**YOUR GOAL**
Take each line in the entries below that holds "child" and show it.

━━━ EXTRACTED MATERIAL

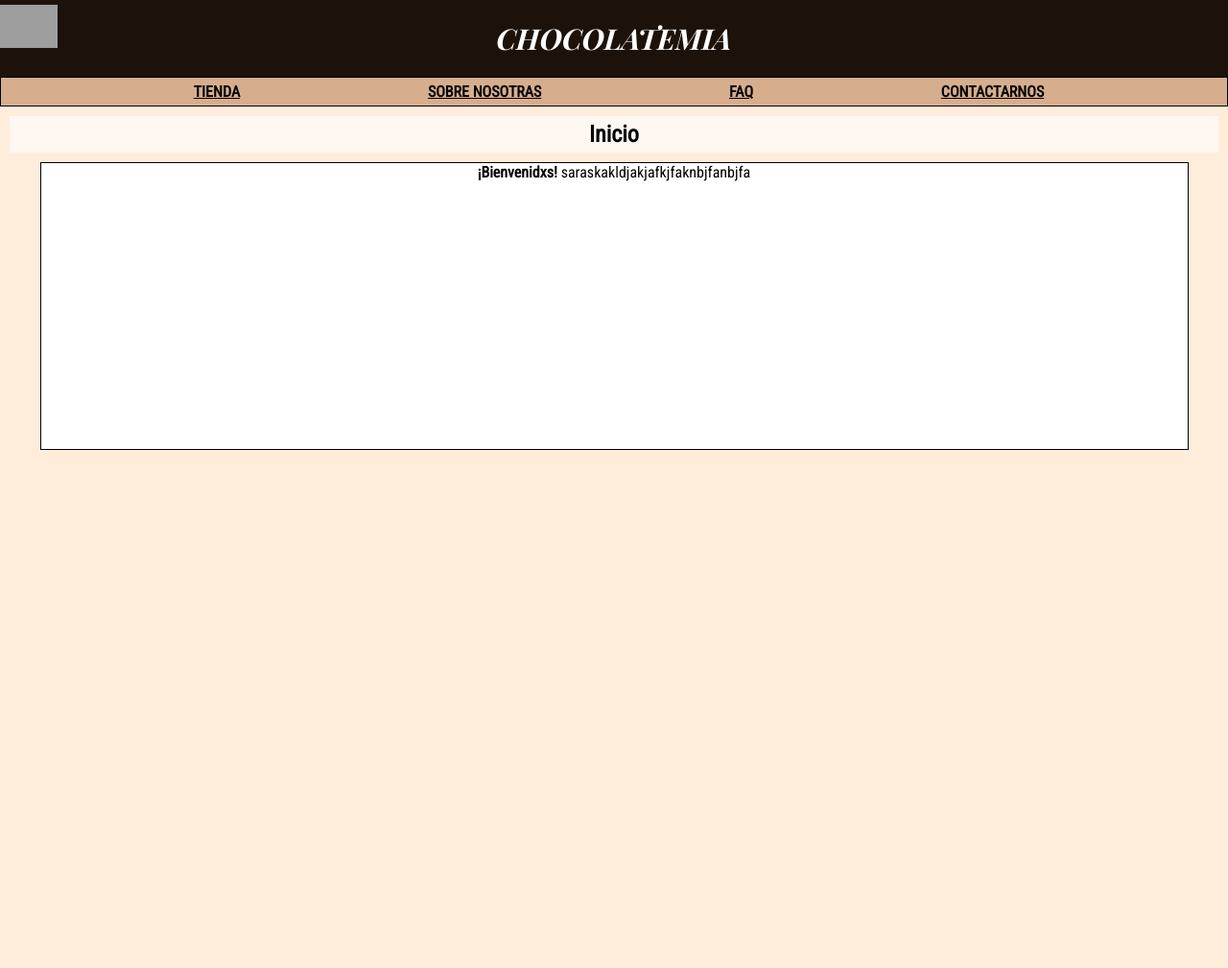
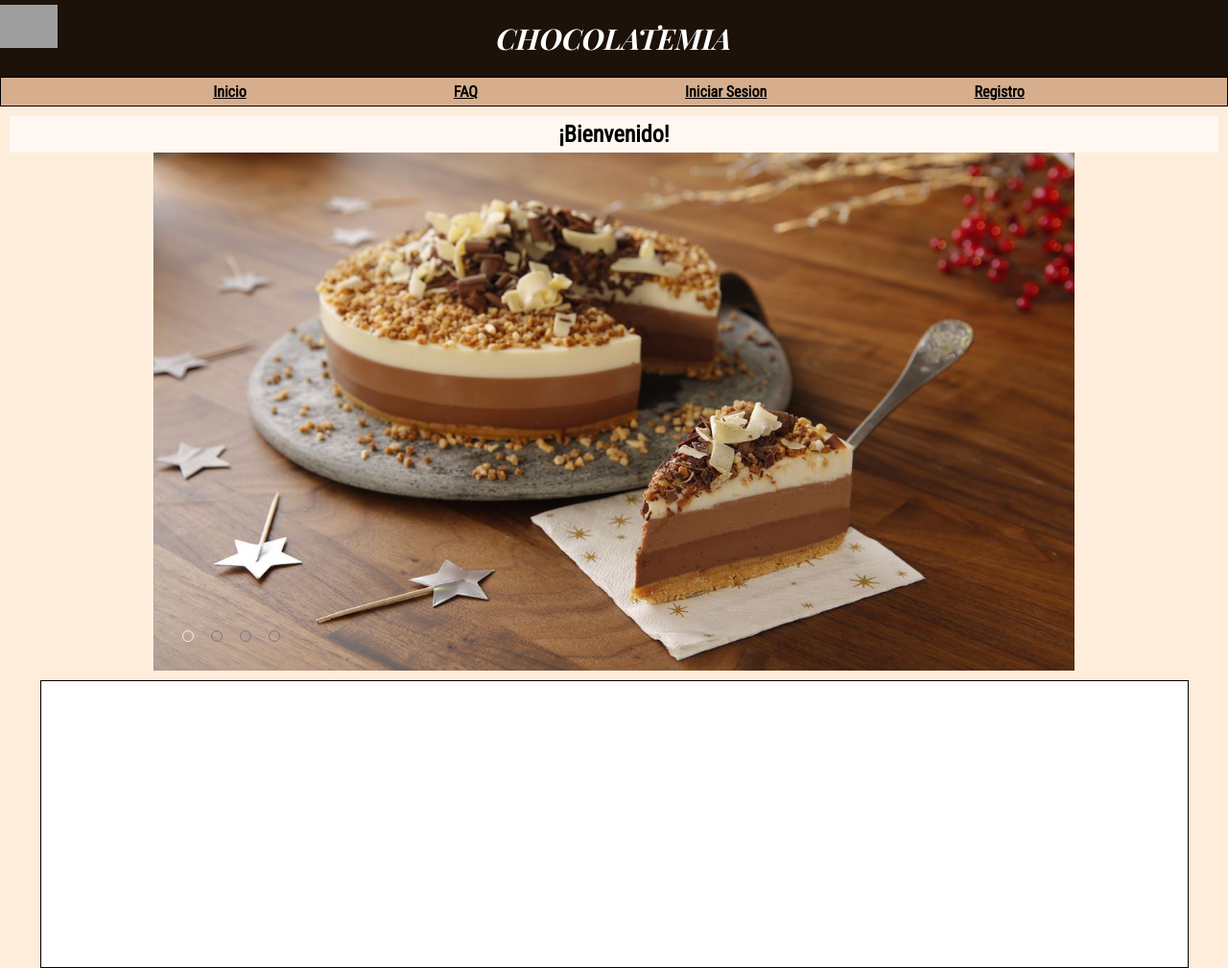
Before and after one commit to selserjazmin/ProyectoDH, a PHP site: page /ecommerce.html in a window 1280 px wide. Shown: the whole page at 96% size. Before the commit the page ends 469 px from the top, so only its background shows below. Run offline with PHP 8.4, Linux system fonts and the light colour scheme; grey boxes are pictures that could not be loaded.

Commit message:
creado el slider, registro y login

```diff
--- a/ecommerce.html
+++ b/ecommerce.html
@@ -1,42 +1,46 @@
 <!DOCTYPE html>
-<html lang="en" dir="ltr">
+<html lang="es" dir="ltr">
 <head>
 <meta charset="utf-8">
 <meta name="viewport" content="width=device-width, initial-scale=1.0">
-    <link rel="stylesheet" href="ecommercestyle.css">
+<link href="ecommercestyle.css" rel="stylesheet" type="text/css" />
 <link href="https://fonts.googleapis.com/css?family=Playfair+Display+SC:700i" rel="stylesheet">
 <link href="https://fonts.googleapis.com/css?family=Roboto+Condensed" rel="stylesheet">
-
-
-
-
-
-    <title>Chocolatemia</title>
+<title>Cocolatemia</title>
 </head>
 <body>
 	<header>
 		<div class="logoymenu">
 	<img src="img/logo.png" alt="" class="logo"><h1>CHOCOLATEMIA</h1><img src="img/menu2.png" alt="" class="menu"></div>
 	  <ul>
-  <li><a href="#">TIENDA</a></li>
-  <li><a href="#">SOBRE NOSOTRAS</a></li>
+	  <li><a href="ecommerce.html">Inicio</a></li>
 	  <li><a href="#">FAQ</a></li>
-  <li><a href="#">CONTACTARNOS</a></li>
+	  <li><a href="login.html">Iniciar Sesion</a></li>
+	  <li><a href="register.html">Registro</a></li>
 	</ul>
 	</header>
+	<main>
+		<h2>¡Bienvenido!</h2>
+		<div class="slider">
+		<input type="radio" class="boton" name="boton" checked="checked">
+    <label></label>
+    <input type="radio" class="boton" name="boton">
+    <label></label>
+    <input type="radio" class="boton" name="boton">
+    <label></label>
+    <input type="radio" class="boton" name="boton">
+    <label></label>
 
-<main>
-<section>
-  <h2>Inicio</h2>
+    <div class="contenedor-img cuatro-imagenes">
+    <img src="img/especial1.jpg">
+    <img src="img/especial2.jpg">
+    <img src="img/especial3.jpg">
+    <img src="img/especial4.jpg">
+    </div>
+
+</div>
 <article class="producto">
-    <p>
-  <span class="saraso"> ¡Bienvenidxs! </span>
-  <span> saraskakldjakjafkjfaknbjfanbjfa </span>
-
-
-  </p>
 </article>
-  </section>
 </main>
 </body>
 </html>
--- a/ecommercestyle.css
+++ b/ecommercestyle.css
@@ -5,6 +5,10 @@
   font-family: 'Roboto Condensed', sans-serif;
   color: black;
 }
+form{
+  margin-left: 10%;
+}
+
 body{
   background-color: #FFEDDC;
 }
@@ -49,6 +53,17 @@ margin: 10px auto 0 auto;
 .producto img{
   width: 100%;
 }
+
+input {
+  border-radius: 5px;
+  padding: 5px;
+}
+
+
+.login .register {
+  margin-left: 30px;
+}
+
 main{
   margin-top: 10px;
 }
@@ -66,9 +81,7 @@ main{
   right: 16px;
   bottom: 22px;
 }
-.saraso{
-  font-weight: bold;
-}
+
 @media (min-width: 768px){
   main{
     margin-left: 10px;
@@ -85,6 +98,7 @@ main{
     width: auto;
     height: 100%;
   }
+
 }
 @media (min-width: 960px){
 .menu{
@@ -109,3 +123,108 @@ h1{
   font-size: 30px;
   }
 }
+
+@charset "utf-8";
+/* CSS Document */
+.slider{
+	display:block;
+	position:relative;
+	margin:auto;
+	width:100%;
+	max-width:960px;
+	max-height:540px;
+	overflow:hidden;
+}
+
+.boton{
+	position:absolute;
+	display:block;
+	bottom:30px;
+	margin:0;
+	padding:0;
+	z-index:999;
+	cursor:pointer;
+	opacity:0;
+}
+
+.boton:nth-child(1){
+	left:30px;
+}
+.boton:nth-child(3){
+	left:60px;
+}
+.boton:nth-child(5){
+	left:90px;
+}
+.boton:nth-child(7){
+	left:120px;
+}
+
+.slider label{
+	position:absolute;
+	bottom:30px;
+	width:12px;
+	height:12px;
+	background: rgba (50,50,50,.5);
+	border-radius:7px;
+	z-index:100;
+	border: 1px solid #777;
+}
+
+.slider label:nth-child(2){
+	left:30px;
+}
+.slider label:nth-child(4){
+	left:60px;
+}
+.slider label:nth-child(6){
+	left:90px;
+}
+.slider label:nth-child(8){
+	left:120px;
+}
+
+.boton:checked + label{
+	background: rgba (0,0,0,.6);
+	border-color: #eee;
+}
+
+.contenedor-img img {
+	display: block;
+	float: left;
+}
+
+
+.cuatro-imagenes {
+	width: 400%;
+}
+
+.cuatro-imagenes img {
+	width: 25%;
+}
+
+.contenedor-img {
+	position: relative;
+	left: 0;
+	-webkit-transition: left .3s ease-in;
+	-ms-transition: left .3s ease-in;
+	-moz-transition: left .3s ease-in;
+	-o-transition: left .3s ease-in;
+	transition: left .3s ease-in;
+}
+
+.boton:nth-child(1):checked ~ .contenedor-img {
+	left: 0;
+}
+
+.boton:nth-child(3):checked ~ .contenedor-img {
+	left: -100%;
+}
+
+.boton:nth-child(5):checked ~ .contenedor-img {
+	left: -200%;
+}
+
+.boton:nth-child(7):checked ~ .contenedor-img {
+	left: -300%;
+}
```
Also changed, not shown: login.html (added, +52 -0 lines), register.html (added, +98 -0 lines), img/especial1.jpg (added), img/especial2.jpg (added), img/especial3.jpg (added), img/especial4.jpg (added), img/pic1.jpg (added). Lines whose indentation alone changed are shown as unchanged.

━━━━━━

**EXERCISE RESULT**
+.boton:nth-child(1){
+.boton:nth-child(3){
+.boton:nth-child(5){
+.boton:nth-child(7){
+.slider label:nth-child(2){
+.slider label:nth-child(4){
+.slider label:nth-child(6){
+.slider label:nth-child(8){
+.boton:nth-child(1):checked ~ .contenedor-img {
+.boton:nth-child(3):checked ~ .contenedor-img {
+.boton:nth-child(5):checked ~ .contenedor-img {
+.boton:nth-child(7):checked ~ .contenedor-img {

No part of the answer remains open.